Germany has already surpassed last year’s record amount of solar power by late October, according to an analysis by the energy provider E.ON. “In total, more than 43 billion kWh of solar power have already been fed into the grid since the beginning of January – that is already about 1 billion kWh more than in the whole of 2019,” said Victoria Ossadnik, who heads the company’s energy operations in the country. The new record follows a trend evident in the previous months, which saw more solar electricity fed into the grid in January, March, April, May, June, August and September than in the same periods last year.
Just over 195 billion kWh of green energy have already been fed into Germany’s grid this year – enough to meet the demands of all private households in the country almost twice over, the report stated. The solar power yield was particularly high in April, May and July, each with more than 6 billion kWh, while above average wind in February and August also contributed to the overall boost in renewable energy generation. The country’s Solar Association (BSW) said solar power this year would for the first time account for 10 percent of Germany’s total electricity generation. The BSW forecasts that around 20 percent more solar power output will be connected to the grid this year than in 2019.
The increased installation of PV systems on the roofs of private homes could contribute to further increases in solar power generation in Germany, Ossadnik said. “More than 80,000 single-family homes are completed in Germany every year – if each of them were equipped with an average PV system, we could generate an additional 600 million kWh of solar power throughout Germany — year after year. However, PV systems should not only be considered for new buildings, but also for renovations,” she added.
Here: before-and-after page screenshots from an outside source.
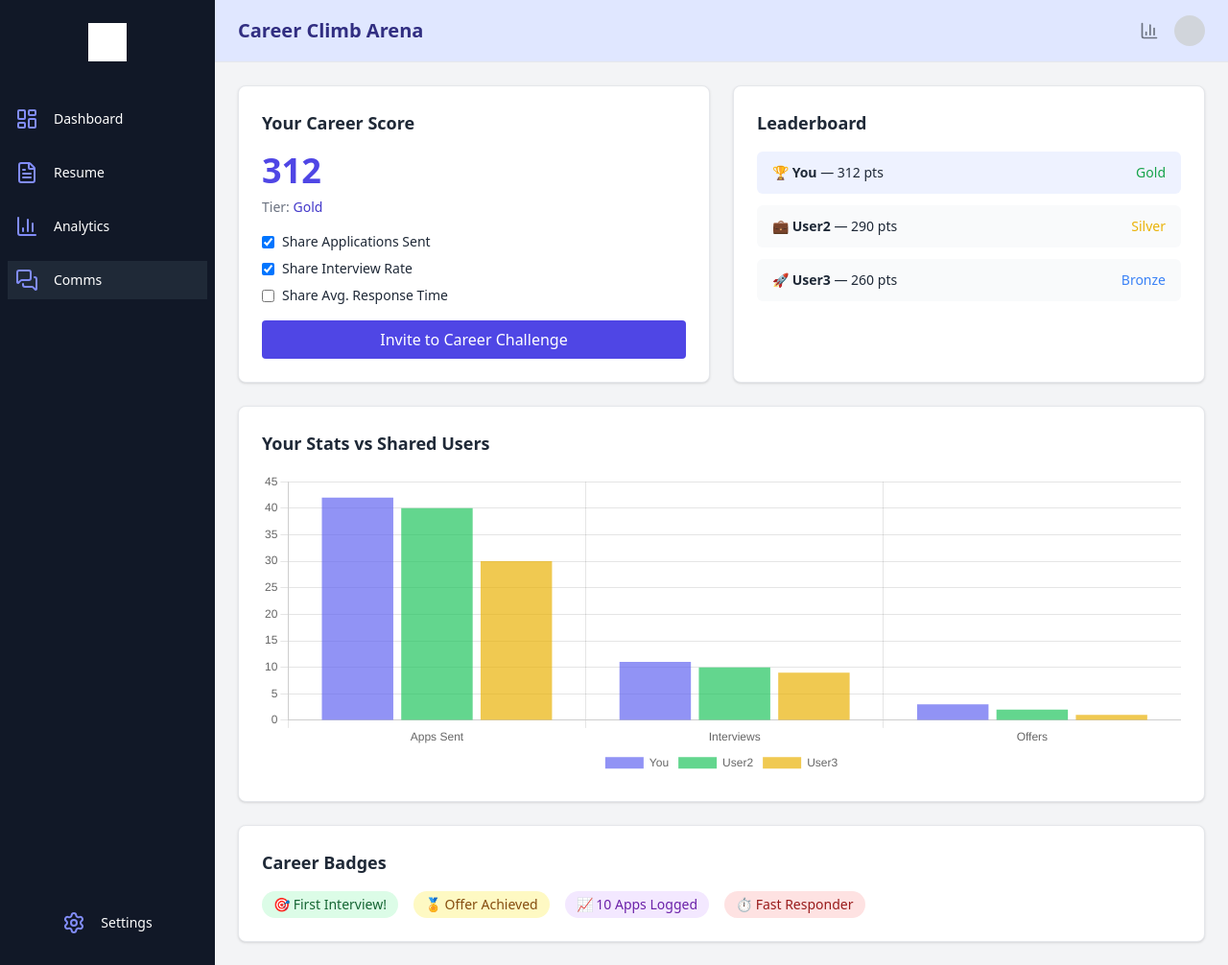
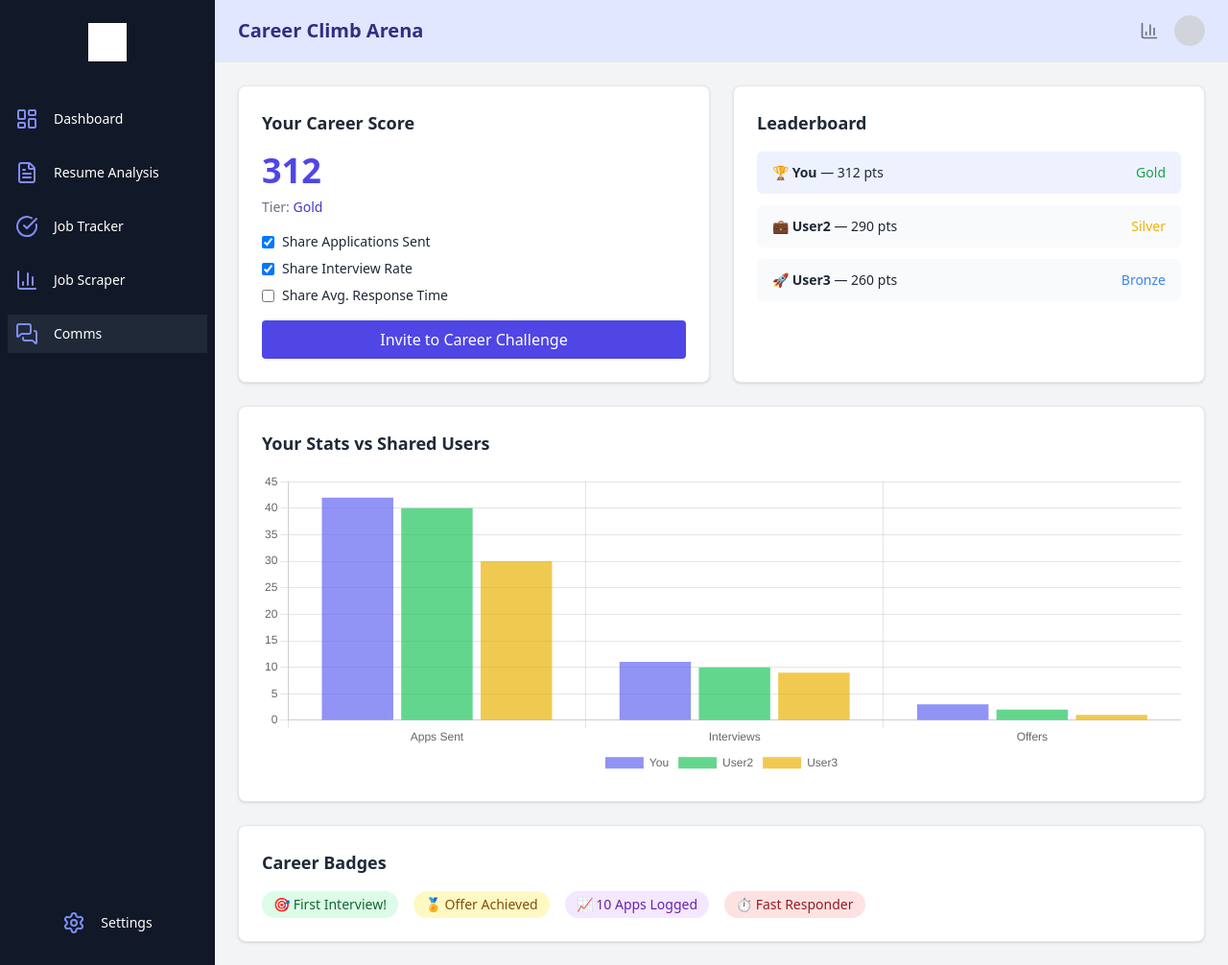
Before and after one commit to Jignesh6155/CITS3403_project, a Flask app: page /comms in a window 1280 px wide. Shown: the whole page at 96% size. Run offline with Flask 3, Linux system fonts and the light colour scheme; some libraries are stand-ins or nearby versions.

Commit message:
fix: added add application modal to job tracker page and made sure sidebar is of order as discussed in meeting

```diff
--- a/app/routes.py
+++ b/app/routes.py
@@ -1,30 +1,27 @@
 from flask import render_template, request
 from app import app
-
 @app.route("/")
 def home():
     return render_template("index.html")
-
 @app.route("/dashboard")
 def dashboard():
     return render_template("dashboard.html", active_page="dashboard")
-
-@app.route("/resume")
-def resume():
-    return render_template("resume.html", active_page="resume")
-
+@app.route("/resume-analysis")
+def resume_analysis():
+    return render_template("resume.html", active_page="resume-analysis")
 @app.route("/analytics")
 def analytics():
     return render_template("analytics.html", active_page="analytics")
-
 @app.route("/comms")
 def comms():
     return render_template("comms.html", active_page="comms")
-
 @app.route("/upload", methods=["POST"])
 def upload():
     uploaded_file = request.files.get("resume")
     if uploaded_file:
         filename = uploaded_file.filename
-        return render_template("resume.html", uploaded=True, filename=filename, active_page="resume")
-    return render_template("resume.html", uploaded=False, active_page="resume")
+        return render_template("resume.html", uploaded=True, filename=filename, active_page="resume-analysis")
+    return render_template("resume.html", uploaded=False, active_page="resume-analysis")
+@app.route("/job-tracker")
+def job_tracker():
+    return render_template("jobtracker.html", active_page="job-tracker")
--- a/app/templates/base.html
+++ b/app/templates/base.html
@@ -15,19 +15,23 @@
         <div class="w-10 h-10 bg-white"></div>
       </div>
       <nav class="flex flex-col space-y-4 px-0 group-hover:px-2 items-center group-hover:items-start">
-        <a href="/dashboard" class="flex items-center justify-center group-hover:justify-start gap-4 px-2 py-2 {% if active_page == 'dashboard' %}bg-gray-800{% endif %} hover:bg-gray-800 w-full transition-all">
+        <a href="{{ url_for('dashboard') }}" class="flex items-center justify-center group-hover:justify-start gap-4 px-2 py-2 {% if active_page == 'dashboard' %}bg-gray-800{% endif %} hover:bg-gray-800 w-full transition-all">
           <i data-lucide="layout-dashboard" class="w-6 h-6 {% if active_page == 'dashboard' %}text-indigo-400{% else %}text-gray-400 group-hover:text-indigo-400{% endif %}"></i>
           <span class="hidden group-hover:inline-block text-sm font-medium text-white">Dashboard</span>
         </a>
-        <a href="/resume" class="flex items-center justify-center group-hover:justify-start gap-4 px-2 py-2 {% if active_page == 'resume' %}bg-gray-800{% endif %} hover:bg-gray-800 w-full transition-all">
-          <i data-lucide="file-text" class="w-6 h-6 {% if active_page == 'resume' %}text-indigo-400{% else %}text-gray-400 group-hover:text-indigo-400{% endif %}"></i>
-          <span class="hidden group-hover:inline-block text-sm font-medium text-white">Resume</span>
+        <a href="{{ url_for('resume_analysis') }}" class="flex items-center justify-center group-hover:justify-start gap-4 px-2 py-2 {% if active_page == 'resume-analysis' %}bg-gray-800{% endif %} hover:bg-gray-800 w-full transition-all">
+          <i data-lucide="file-text" class="w-6 h-6 {% if active_page == 'resume-analysis' %}text-indigo-400{% else %}text-gray-400 group-hover:text-indigo-400{% endif %}"></i>
+          <span class="hidden group-hover:inline-block text-sm font-medium text-white">Resume Analysis</span>
         </a>
-        <a href="/analytics" class="flex items-center justify-center group-hover:justify-start gap-4 px-2 py-2 {% if active_page == 'analytics' %}bg-gray-800{% endif %} hover:bg-gray-800 w-full transition-all">
+        <a href="{{ url_for('job_tracker') }}" class="flex items-center justify-center group-hover:justify-start gap-4 px-2 py-2 {% if active_page == 'job-tracker' %}bg-gray-800{% endif %} hover:bg-gray-800 w-full transition-all">
+          <i data-lucide="check-circle" class="w-6 h-6 {% if active_page == 'job-tracker' %}text-indigo-400{% else %}text-gray-400 group-hover:text-indigo-400{% endif %}"></i>
+          <span class="hidden group-hover:inline-block text-sm font-medium text-white">Job Tracker</span>
+        </a>
+        <a href="{{ url_for('analytics') }}" class="flex items-center justify-center group-hover:justify-start gap-4 px-2 py-2 {% if active_page == 'analytics' %}bg-gray-800{% endif %} hover:bg-gray-800 w-full transition-all">
           <i data-lucide="bar-chart-3" class="w-6 h-6 {% if active_page == 'analytics' %}text-indigo-400{% else %}text-gray-400 group-hover:text-indigo-400{% endif %}"></i>
-          <span class="hidden group-hover:inline-block text-sm font-medium text-white">Analytics</span>
+          <span class="hidden group-hover:inline-block text-sm font-medium text-white">Job Scraper</span>
         </a>
-        <a href="/comms" class="flex items-center justify-center group-hover:justify-start gap-4 px-2 py-2 {% if active_page == 'comms' %}bg-gray-800{% endif %} hover:bg-gray-800 w-full transition-all">
+        <a href="{{ url_for('comms') }}" class="flex items-center justify-center group-hover:justify-start gap-4 px-2 py-2 {% if active_page == 'comms' %}bg-gray-800{% endif %} hover:bg-gray-800 w-full transition-all">
           <i data-lucide="messages-square" class="w-6 h-6 {% if active_page == 'comms' %}text-indigo-400{% else %}text-gray-400 group-hover:text-indigo-400{% endif %}"></i>
           <span class="hidden group-hover:inline-block text-sm font-medium text-white">Comms</span>
         </a>
@@ -38,13 +42,11 @@
         <span class="hidden group-hover:inline-block text-sm font-medium text-white">Settings</span>
       </a>
     </aside>
-
     <!-- Main Content -->
     <div class="flex-1 flex flex-col">
       {% block content %}{% endblock %}
     </div>
   </div>
-
   <script>
     lucide.createIcons();
   </script>
```
Also changed, not shown: app/templates/dashboard.html (+1 -6 lines), app/templates/jobTracker.html (added, +99 -0 lines).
In the first nine months of the year, renewables covered almost half of Germany’s electricity demand.